We would like to share with you the innovative ways that we use Spark at Ooyala, together with Apache Cassandra, to tackle interactive analytics and OLAP applications. In particular, we are turning Spark into a Service with our Spark Job Server. The job server has been a big help to our development efforts, providing a single, REST API for:
As your enterprise starts deploying more and more Spark jobs, you will discover many common issues: deploying job jars; managing job lifecycles and progress; serializing and processing job results; keeping track of failures, job statuses, and jars; managing Spark contexts for fast interactive jobs. Also, every Job is an application with its own interface and parameters.

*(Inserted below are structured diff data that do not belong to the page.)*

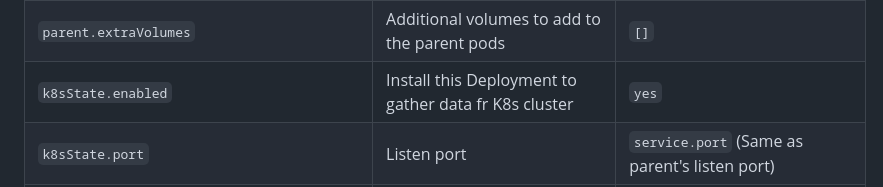
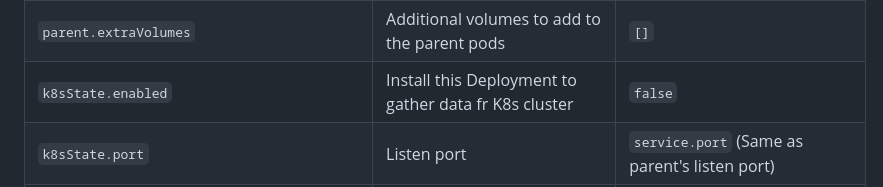
Before and after one commit to netdata/helmchart, a Markdown page: charts/netdata/README.md, the part around the change. Rendered like a GitHub page.

```diff
--- a/charts/netdata/README.md
+++ b/charts/netdata/README.md
@@ -168,7 +168,7 @@ The following table lists the configurable parameters of the netdata chart and t
 | `parent.claiming.room`                     | Comma separated list of claim rooms IDs                                                                                                                | `""`                                                                                    |
 | `parent.extraVolumeMounts`                 | Additional volumeMounts to add to the parent pods                                                                                                      | `[]`                                                                                    |
 | `parent.extraVolumes`                      | Additional volumes to add to the parent pods                                                                                                           | `[]`                                                                                    |
-| `k8sState.enabled`                         | Install this Deployment to gather data fr K8s cluster                                                                                                  | `yes`                                                                                   |
+| `k8sState.enabled`                         | Install this Deployment to gather data fr K8s cluster                                                                                                  | `false`                                                                                 |
 | `k8sState.port`                            | Listen port                                                                                                                                            | `service.port` (Same as parent's listen port)                                           |
 | `k8sState.resources`                       | Compute resources required by this Deployment                                                                                                          | `{}`                                                                                    |
 | `k8sState.livenessProbe.failureThreshold`  | When a liveness probe fails, Kubernetes will try failureThreshold times before giving up. Giving up the liveness probe means restarting the container  | `3`                                                                                     |
```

Submitting and running jobs Hadoop-style just doesn’t work. Our open-source Spark Job Server offers a RESTful API for managing Spark jobs, jars, and contexts, turning Spark into an easy-to-use service, and offering a uniform API for all jobs. We will talk about our job server, its APIs, current and upcoming features in much greater detail. Learn how the Spark Job Server can turn Spark into a easy to use service for your organization. As a developer, learn how the job server can let you focus on the job algorithm instead of on nitty gritty infrastructure details.

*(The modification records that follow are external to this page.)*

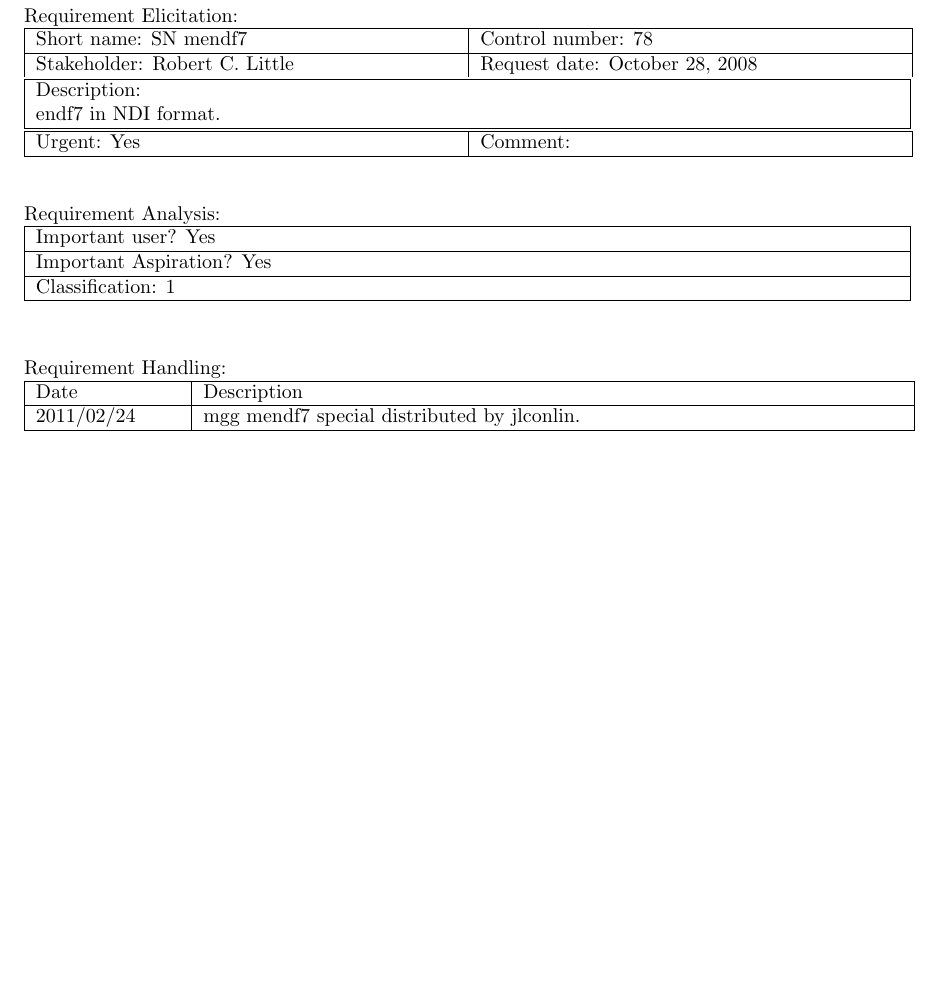
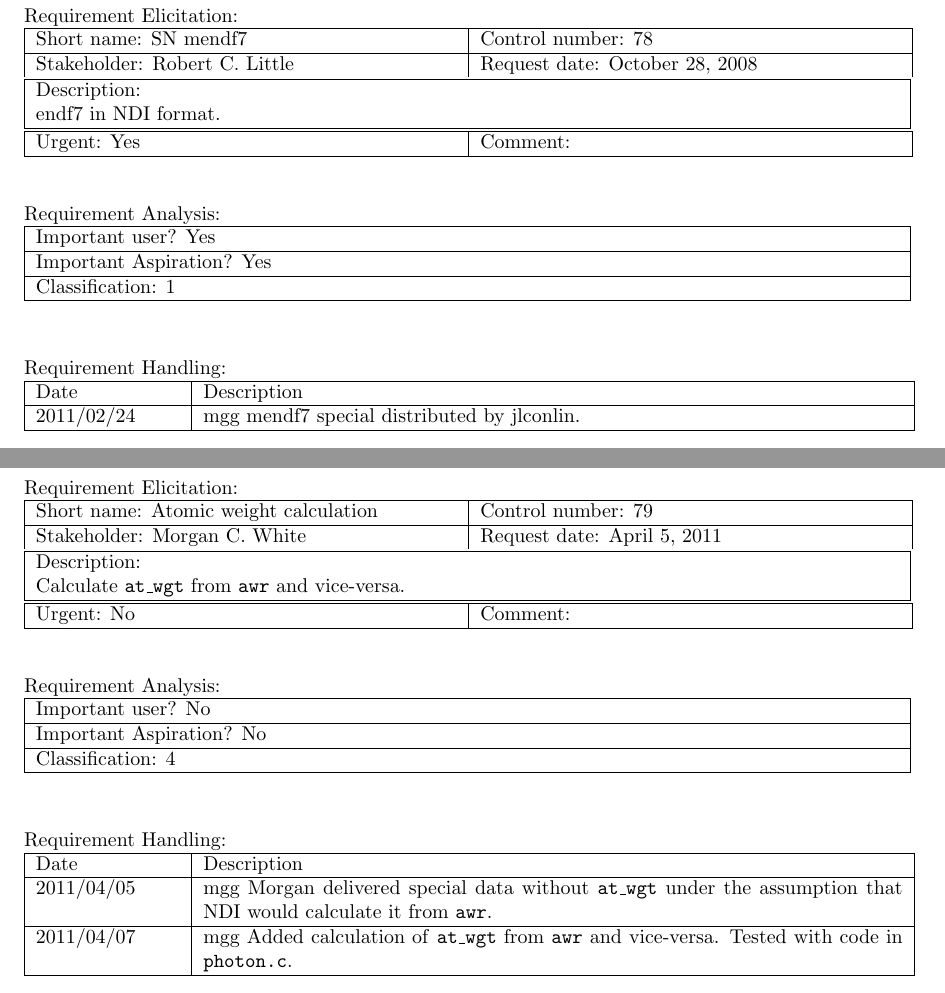
Before and after one commit to lanl/ndi, a LaTeX document (doc/reqt/rcf_2.0.16.tex, which reads doc/reqt/rcf79.tex): part of page 4 of 4 before the commit and two parts of pages 4 and 5 of 6 after it, the two joined at a grey line, cut so that both start at the same text, the shorter picture padded with empty space. Compiled offline with pdfLaTeX.

Commit message:
Update status

```diff
--- /dev/null
+++ b/doc/reqt/rcf79.tex
@@ -0,0 +1,42 @@
+\begin{center}\Large\bf
+Requirement Control Form
+\end{center}
+\vspace{24pt}
+
+Requirement Elicitation:
+
+\begin{tabular}{|p{211pt}|p{211pt}|} \hline
+Short name: Atomic weight calculation & Control number: 79\\ \hline
+Stakeholder: Morgan C. White & Request date: April 5, 2011\\
+\end{tabular}
+\begin{tabular}{|p{433pt}|} \hline
+Description: \\
+Calculate \texttt{at\_wgt} from \texttt{awr} and vice-versa.\\
+\hline
+\end{tabular}
+\begin{tabular}{|p{211pt}|p{211pt}|} \hline
+Urgent: No & Comment: \\ \hline
+\end{tabular}
+
+\vspace{24pt}
+
+Requirement Analysis:
+
+\begin{tabular}{|p{433pt}|} \hline
+Important user? No \\ \hline
+Important Aspiration? No \\ \hline
+Classification: 4 \\ \hline
+\end{tabular}
+\vspace{24pt}
+
+Requirement Handling:
+
+\begin{tabular}{|p{72pt}|p{351pt}|} \hline
+Date & Description \\ \hline
+2011/04/05 & mgg Morgan delivered special data without \texttt{at\_wgt} under
+the assumption that NDI would calculate it from
+\texttt{awr}. \\ \hline
+2011/04/07 & mgg Added calculation of \texttt{at\_wgt} from
+\texttt{awr} and vice-versa.  Tested with code in \texttt{photon.c}.
+\\ \hline
+\end{tabular}
--- a/doc/reqt/rcf_2.0.16.tex
+++ b/doc/reqt/rcf_2.0.16.tex
@@ -12,5 +12,9 @@
 \input{rcf62}
 \newpage
 \input{rcf78}
+\newpage
+\input{rcf79}
+\newpage
+\input{rcf80}
 
 \end{document}
```
Also changed, not shown: doc/reqt/rcf80.tex (added, +40 -0 lines), 1 other file.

This is a two-part talk. The first part covers general deployment, configuration, and application running tips for Apache Spark, from my personal experience setting up and running Spark clusters since the early days of version 0.9. Should one deploy using Spark Standalone mode, Mesos, or YARN? What about Datastax DSE, and other options such as EMR? What are important considerations when configuring Spark, and working with jars and dependencies? We will cover all this and more, including tips for running and debugging Spark applications. The Spark Job Server is a leading option for running and managing Spark jobs as a REST service. With it, you get automatic job status and configuration logging to a database. We go into depth into using the Job Server, in particular as a way to share Spark RDDs amongst logical jobs for low-latency queries. Another interesting use case is SQL/DataFrame queries on Spark Streaming data. Learn about productionizing Spark and running it as a REST service with the Spark Job Server!

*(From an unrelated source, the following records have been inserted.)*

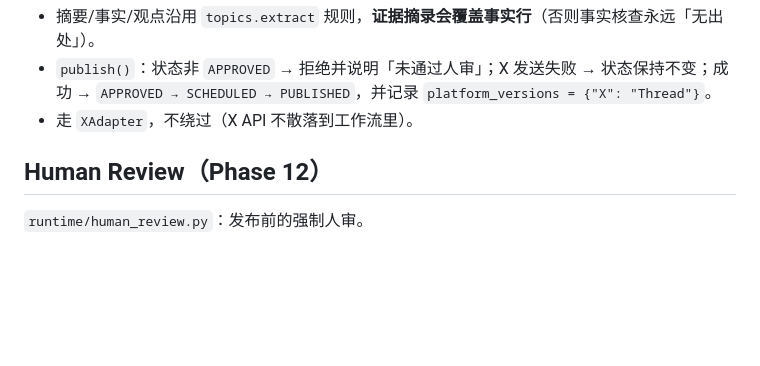
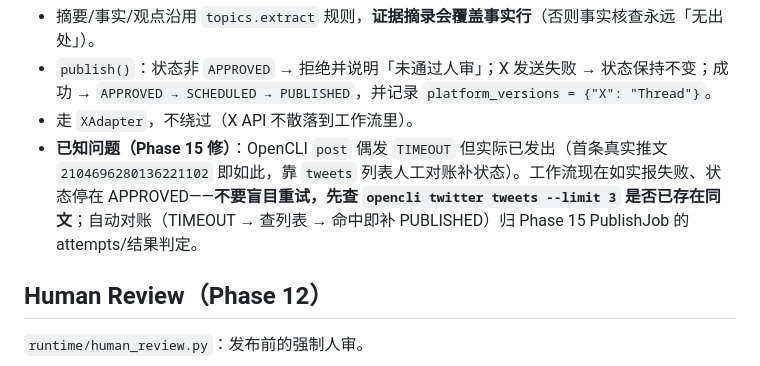
Before and after one commit to azen07508-debug/agent-knowledge-os, a Markdown page: README.md, the part around the change. GitHub-like rendering; blank space fills up the shorter version.

Commit message:
记录：opencli post 超时假失败与人工对账路径（Phase 15 自动对账）

```diff
--- a/README.md
+++ b/README.md
@@ -365,6 +365,7 @@ wf.publish(content_id)                          # 只发 APPROVED；走 XAdapter
 - 摘要/事实/观点沿用 `topics.extract` 规则，**证据摘录会覆盖事实行**（否则事实核查永远「无出处」）。
 - `publish()`：状态非 `APPROVED` → 拒绝并说明「未通过人审」；X 发送失败 → 状态保持不变；成功 → `APPROVED → SCHEDULED → PUBLISHED`，并记录 `platform_versions = {"X": "Thread"}`。
 - 走 `XAdapter`，不绕过（X API 不散落到工作流里）。
+- **已知问题（Phase 15 修）**：OpenCLI `post` 偶发 `TIMEOUT` 但实际已发出（首条真实推文 `2104696280136221102` 即如此，靠 `tweets` 列表人工对账补状态）。工作流现在如实报失败、状态停在 APPROVED——**不要盲目重试，先查 `opencli twitter tweets --limit 3` 是否已存在同文**；自动对账（TIMEOUT → 查列表 → 命中即补 PUBLISHED）归 Phase 15 PublishJob 的 attempts/结果判定。
 
 ## Human Review（Phase 12）
 
```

Apache Spark has taken over machine learning and exploratory analytics, but is not often thought of as a platform capable of delivering sub-second / web-speed concurrent queries. Spark DataFrames has in-memory caching, but it cannot be updated and is mostly designed for full table scans. This talk focuses on two important innovations: updatable in-memory columnar storage, and how to enable Spark for concurrent web-speed (sub-second) queries, based on work from the FiloDB project. - Spark SQL has much lower latency than you thought - 15ms and up! - A deep dive into Spark's cached RDDs and cached DataFrames - Re-inventing columnar storage for updates and filtering: learning lessons from the NoSQL world - How in-memory storage changes the game * Flexible and fine-grained filtering in two dimensions - Achieving concurrency with proper data modeling, partitioning/filtering, and the FAIR scheduler - Customizing JOIN query planning to achieve 4-table subsecond JOINs - Speeding up smart city, real-time geospatial, time series, dashboards, and other applications Key take-away: Updatable columnar technology provides real benefits for a variety of real-time/streaming/dashboard/consumer apps. Combining storage technology, good data modeling, filtering, fair scheduler, and good deployment practices enables concurrent, web speed use of Spark as a SQL engine.Learn more:
Let’s get together to discuss usage of Spark for real time / low latency scenarios. Share your experiences and let’s help each other learn!